The reason my brothers are dismantling that entertainment center and dragging out my parents’ bedroom set and carrying up that old work bench is because we are different now. Not everything fits anymore. We don’t need some of those things.
I moved to a condo because I have just spent more than half my life cutting the lawn on a double lot that has fifteen trees to trim and leaves to rake and lines to edge and bushes to shape.
I’m not a young kid anymore and I’m not heading in that direction.
I have changed.
And so have you.
There are beliefs and traditions and practices and roles and comforts and routines and yes, furniture, that no longer fit any more. Somewhere along the way we came to think of that as a bad thing. As a failure or a problem or a shame.
In reality, we are meant to change and evolve and clean out and give away and drag up from the basement.
Perhaps we were duped by growing up in a time when everyone worked at the same job for forty years and left with a gold watch, a pension and a chicken buffet dinner. We slapped bondo on our cars and drove them for twenty years. We saved plastic containers and wire bread ties and we actually sewed the holes in our socks.
Sometimes it’s more effort to stay the same. To keep dusting and vacuuming around that work bench or that entertainment center or that treadmill that no longer fits.
I made a Time Capsule for each of my parent’s things. Stuff that was sooo them. Special things.
I threw out my Mom’s garter belts and her bathing cap from 1962.
Suffering a brain injury or any major life change is like moving out of a house. If you haven’t been clearing it and maintaining it over the years, it’s harder going out. There’s just so much clutter.
I’m in a beautiful condo now. It is clean and well-repaired and it reflects the styles and personality and place that I’m at now. I don’t need that entertainment center any longer.
Beyond the obvious setbacks and devastating realities of significant head injury or life change lies the whisper that beckons.
It sneaks in and makes the curtains dance. It smells of freshly-cut lawn after a long winter.
It is a fresh start. It is change. It is Spring.
Nobody can take or belittle or make frivolous the remarkable changes that a brain injury brings. You have suffered a personal winter for the ages.
But it’s unnatural to wear our parkas and our boots when the storm breaks. When the skies clear. When the sun warms.
You deserve Spring. You deserve to start anew without all the thoughts and roles and practices and routines and work benches of a life before.
Now I sit in my new condo in the quiet mornings when the sun streaks through my front window.

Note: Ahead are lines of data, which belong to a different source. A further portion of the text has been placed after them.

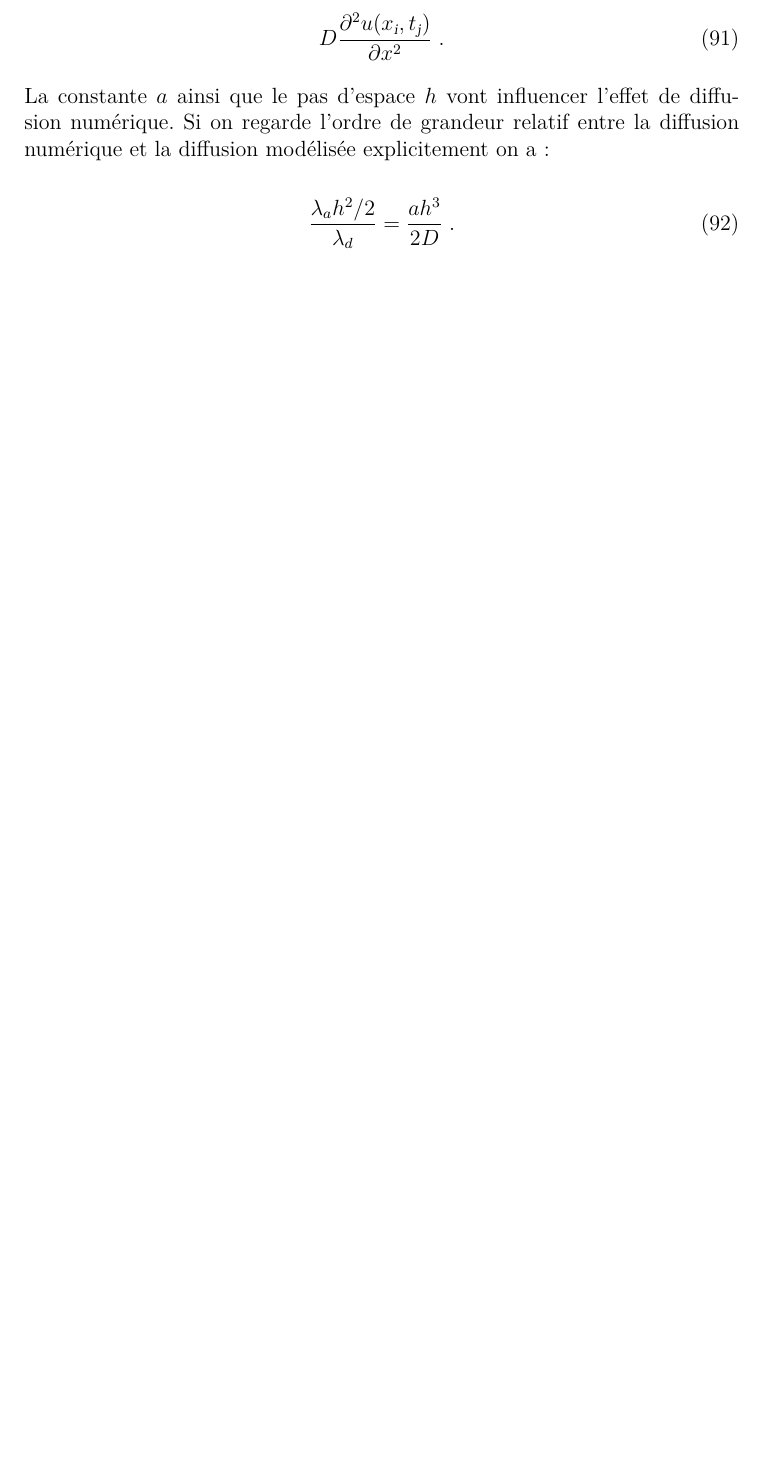
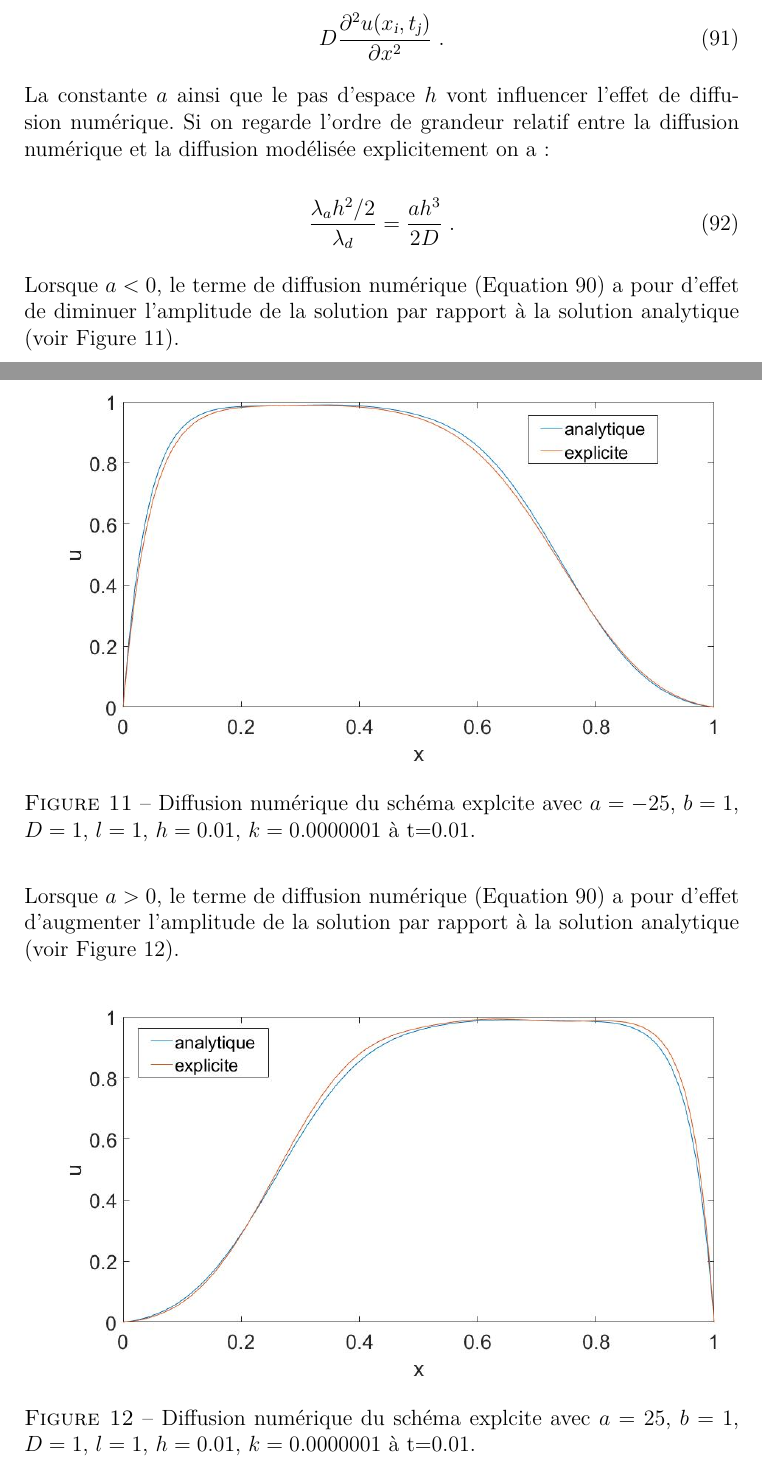
Before and after one commit to aschils/simulation_numerique, a LaTeX document (crucifix/rapport/rapport.tex): part of page 23 of 28 before the commit and two parts of pages 23 and 24 of 29 after it, the two joined at a grey line, cut so that both start at the same text, the shorter picture padded with empty space. Compiled offline with pdfLaTeX.

Commit message:
fin diffusion numérique schéma explicite

```diff
--- a/crucifix/rapport/rapport.tex
+++ b/crucifix/rapport/rapport.tex
@@ -981,3 +982,25 @@ la diffusion numérique et la diffusion modélisée explicitement on a:
 \begin{equation}
   \frac{\lambda_a h^2 /2}{\lambda_d} = \frac{a h^3}{2D}\;.
 \end{equation}
+
+Lorsque $a<0$, le terme de diffusion numérique (Equation~\ref{eq:terme_diffusion_numerique})
+a pour d'effet de diminuer l'amplitude de la solution par
+rapport à la solution analytique (voir Figure~\ref{eq:expl_diff_num_a_neg}).
+
+\begin{figure}[H]
+  \center
+  \includegraphics[scale=0.4]{images/expl_diffusion_num_a_neg.jpg}
+  \caption{Diffusion numérique du schéma explcite avec $a=-25$, $b=1$, $D=1$,
+  $l=1$, $h=0.01$, $k = 0.0000001$ à t=$0.01$.}
+  \label{eq:expl_diff_num_a_neg}
+\end{figure}
+
+Lorsque $a>0$, le terme de diffusion numérique (Equation~\ref{eq:terme_diffusion_numerique})
+a pour d'effet d'augmenter l'amplitude de la solution par
+rapport à la solution analytique (voir Figure~\ref{eq:expl_diff_num_higher_h}).
+
+\begin{figure}[H]
+  \center
+  \includegraphics[scale=0.4]{images/expl_diffusion_num_higher_h.jpg}
+  \caption{Diffusion numérique du schéma explcite avec $a=25$, $b=1$, $D=1$,
+  $l=1$, $h=0.01$, $k = 0.0000001$ à t=$0.01$.}
@@ -983,0 +1016 @@ la diffusion numérique et la diffusion modélisée explicitement on a:
+  \caption{La diffusion numérique du schéma explcite est moins marquée quand on augmente le pas d'espace. $a=25$, $b=1$, $D=1$,
```
Also changed, not shown: crucifix/rapport/rapport.pdf, crucifix/rapport/rapport.tex (14 more changed lines).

I smile as it reflects through the beautiful green glass on a copper lantern that was my parents’. I smile at how wonderful the few pieces of furniture I kept compliment my paint and carpeting choices.
And I laugh. And I hope. And I dream.